The Drover’s Wife
In The Drover’s Wife, Leah Purcell draws out the harsh realities of living in pre-federation Australia.
It surprises me how so many people still view violence against women and children as a ‘domestic’ issue. It also surprises me at how we view the indigenous peoples of Australia as a sector of the public that need to fit within the western societal structures. Leah Purcell so beautifully draws out the architecture of the Ngarigo/Walgalu people, giving us a glimpse into the significance of Story Telling. She treats the culture with a gentleness and the deference it deserves. She exposes the casual acceptance of patriarchy against both women and the First Nations Peoples. The patriarchy reminds us that violence against women in an Australia before federation was a casual affair; a man’s right to be upheld by law.
What emanates from the book is Molly Johnson’s fierceness and inner strength. Yes, both are over-used words, but in this case, they are apt. The beauty and harsh sufferings are contrasted against the beauty and harshness of the Snowy Mountains. The book does not romanticise the ‘Australian way of life’ or ‘mateship’. It reminds us that a trip from London to Melbourne used to take 6 weeks through oceans and seas that caused severe sickness. That childbirth and fevers were as dangerous to the settlers, as they were to the indigenous peoples. That love between two people can be strained under the pressures of equality and human rights.

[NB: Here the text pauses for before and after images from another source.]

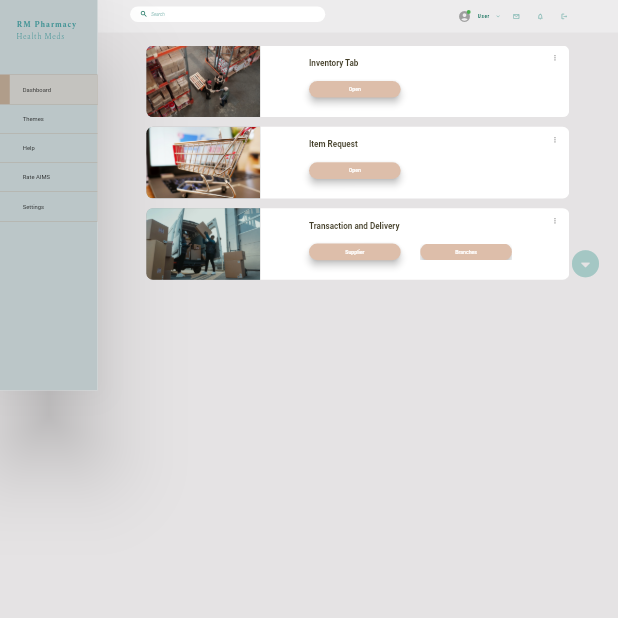
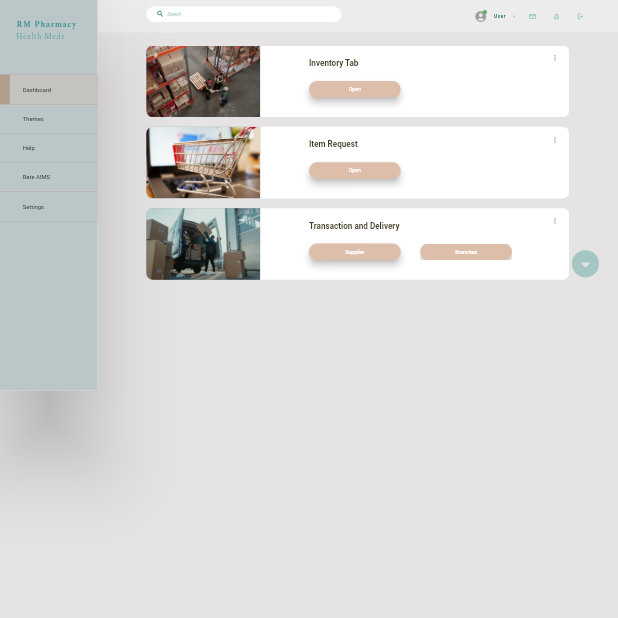
Before and after one commit to vjloable/rmpwebapp, a Flutter app: the Dashboard screen opened directly with empty values, on a phone screen of 412 x 824 dp, the top half of it. Run offline on Flutter 3.47's test engine with Material 2 defaults, Android fonts, the light colour scheme and no system bars; our stand-ins replace google_fonts, syncfusion_flutter_gauges; Roboto replaces fonts that are missing (Tenor Sans).

Commit message:
no message

```diff
--- a/lib/dashboard.dart
+++ b/lib/dashboard.dart
@@ -479,7 +479,7 @@ class _DashboardState extends State<Dashboard> {
                                 width: 1600,
                                 child: Row(
                                   children: [
-                                    const SizedBox(height: 1, width: 100),
+                                    const SizedBox(height: 1, width: 150),
                                     SizedBox(
                                       height: 60,
                                       width: 600,
```
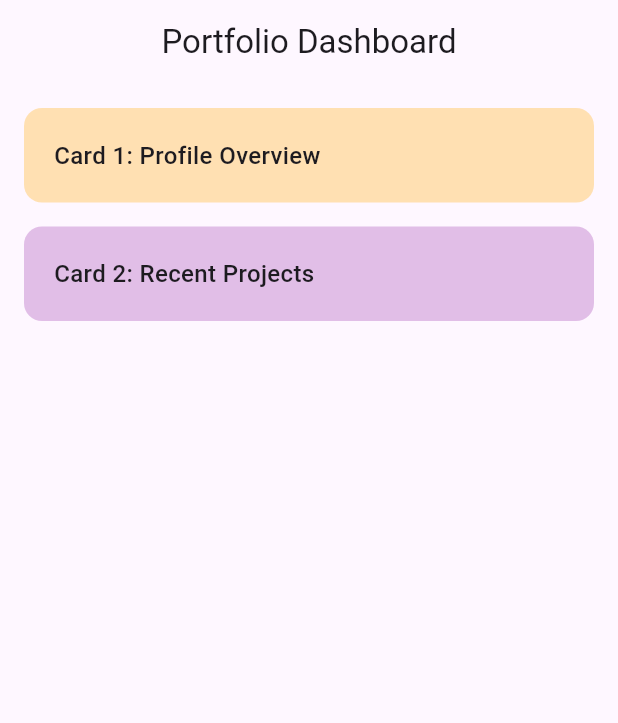
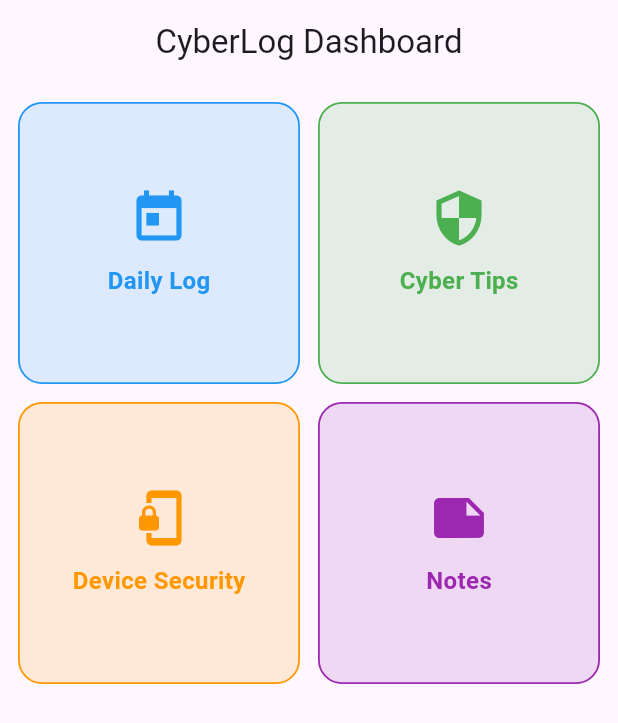
Before and after one commit to Meetkadam81/cyberlog, a Flutter app: the screen it shows after launch, on a phone screen of 412 x 824 dp. Shown: the top 723 px of the screen. Run offline on Flutter 3.47's test engine with Material 3 defaults, Android fonts, the phone set to English and light mode, and no system bars.

Commit message:
Fixed dashboard structure and added GridView UI

```diff
--- a/lib/main.dart
+++ b/lib/main.dart
@@ -9,53 +9,93 @@ class MyApp extends StatelessWidget {
 
   @override
   Widget build(BuildContext context) {
-    return MaterialApp(
-      title: 'Portfolio Assignment',
-      theme: ThemeData(primarySwatch: Colors.blue),
-      home: const HomeScreen(),
+    return const MaterialApp(
+      debugShowCheckedModeBanner: false,
+      home: HomeDashboardScreen(),
     );
   }
 }
 
-class HomeScreen extends StatelessWidget {
-  const HomeScreen({super.key});
+/* ---------------- DASHBOARD SCREEN ---------------- */
+
+class HomeDashboardScreen extends StatelessWidget {
+  const HomeDashboardScreen({super.key});
 
   @override
   Widget build(BuildContext context) {
     return Scaffold(
       appBar: AppBar(
-        title: const Text("Portfolio Dashboard"),
+        title: const Text('CyberLog Dashboard'),
         centerTitle: true,
       ),
       body: Padding(
-        padding: const EdgeInsets.all(16.0),
+        padding: const EdgeInsets.all(12),
+        child: GridView.count(
+          crossAxisCount: 2,
+          crossAxisSpacing: 12,
+          mainAxisSpacing: 12,
+          children: const [
+            DashboardCard(
+              title: 'Daily Log',
+              icon: Icons.today,
+              color: Colors.blue,
+            ),
+            DashboardCard(
+              title: 'Cyber Tips',
+              icon: Icons.security,
+              color: Colors.green,
+            ),
+            DashboardCard(
+              title: 'Device Security',
+              icon: Icons.phonelink_lock,
+              color: Colors.orange,
+            ),
+            DashboardCard(
+              title: 'Notes',
+              icon: Icons.note,
+              color: Colors.purple,
+            ),
+          ],
+        ),
+      ),
+    );
+  }
+}
+
+/* ---------------- DASHBOARD CARD ---------------- */
+
+class DashboardCard extends StatelessWidget {
+  final String title;
+  final IconData icon;
+  final Color color;
+
+  const DashboardCard({
+    super.key,
+    required this.title,
+    required this.icon,
+    required this.color,
+  });
+
+  @override
+  Widget build(BuildContext context) {
+    return Container(
+      decoration: BoxDecoration(
+        color: color.withOpacity(0.15),
+        borderRadius: BorderRadius.circular(16),
+        border: Border.all(color: color, width: 1.2),
+      ),
+      child: Center(
         child: Column(
-          crossAxisAlignment: CrossAxisAlignment.stretch,
+          mainAxisSize: MainAxisSize.min,
           children: [
-            // First card
-            Container(
-              padding: const EdgeInsets.all(20),
-              margin: const EdgeInsets.only(bottom: 16),
-              decoration: BoxDecoration(
-                color: Colors.orange[100],
-                borderRadius: BorderRadius.circular(12),
-              ),
-              child: const Text(
-                "Card 1: Profile Overview",
-                style: TextStyle(fontSize: 16, fontWeight: FontWeight.w500),
-              ),
-            ),
-
-            // Second card
-            Container(
-              padding: const EdgeInsets.all(20),
-              decoration: BoxDecoration(
-                color: Colors.purple[100],
-                borderRadius: BorderRadius.circular(12),
-              ),
-              child: const Text(
-                "Card 2: Recent Projects",
-                style: TextStyle(fontSize: 16, fontWeight: FontWeight.w500),
+            Icon(icon, size: 40, color: color),
+            const SizedBox(height: 10),
+            Text(
+              title,
+              style: TextStyle(
+                fontSize: 16,
+                fontWeight: FontWeight.bold,
+                color: color,
               ),
             ),
           ],
@@ -64,3 +104,4 @@ class HomeScreen extends StatelessWidget {
     );
   }
 }
+=
```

At the time of reading this book, we were in the peak of COVID-19. There are ongoing fears of rising violence against women and children. Legal and refuge centres urge the government and people for funding and ask family and friends to continually check in on those around them. If you or anyone you know is suffering from violence, please call 1800 737 732: 1800respect.org.au.
The Drover’s Wife is published by Hamish Hamilton (RRP $23.99).Get the book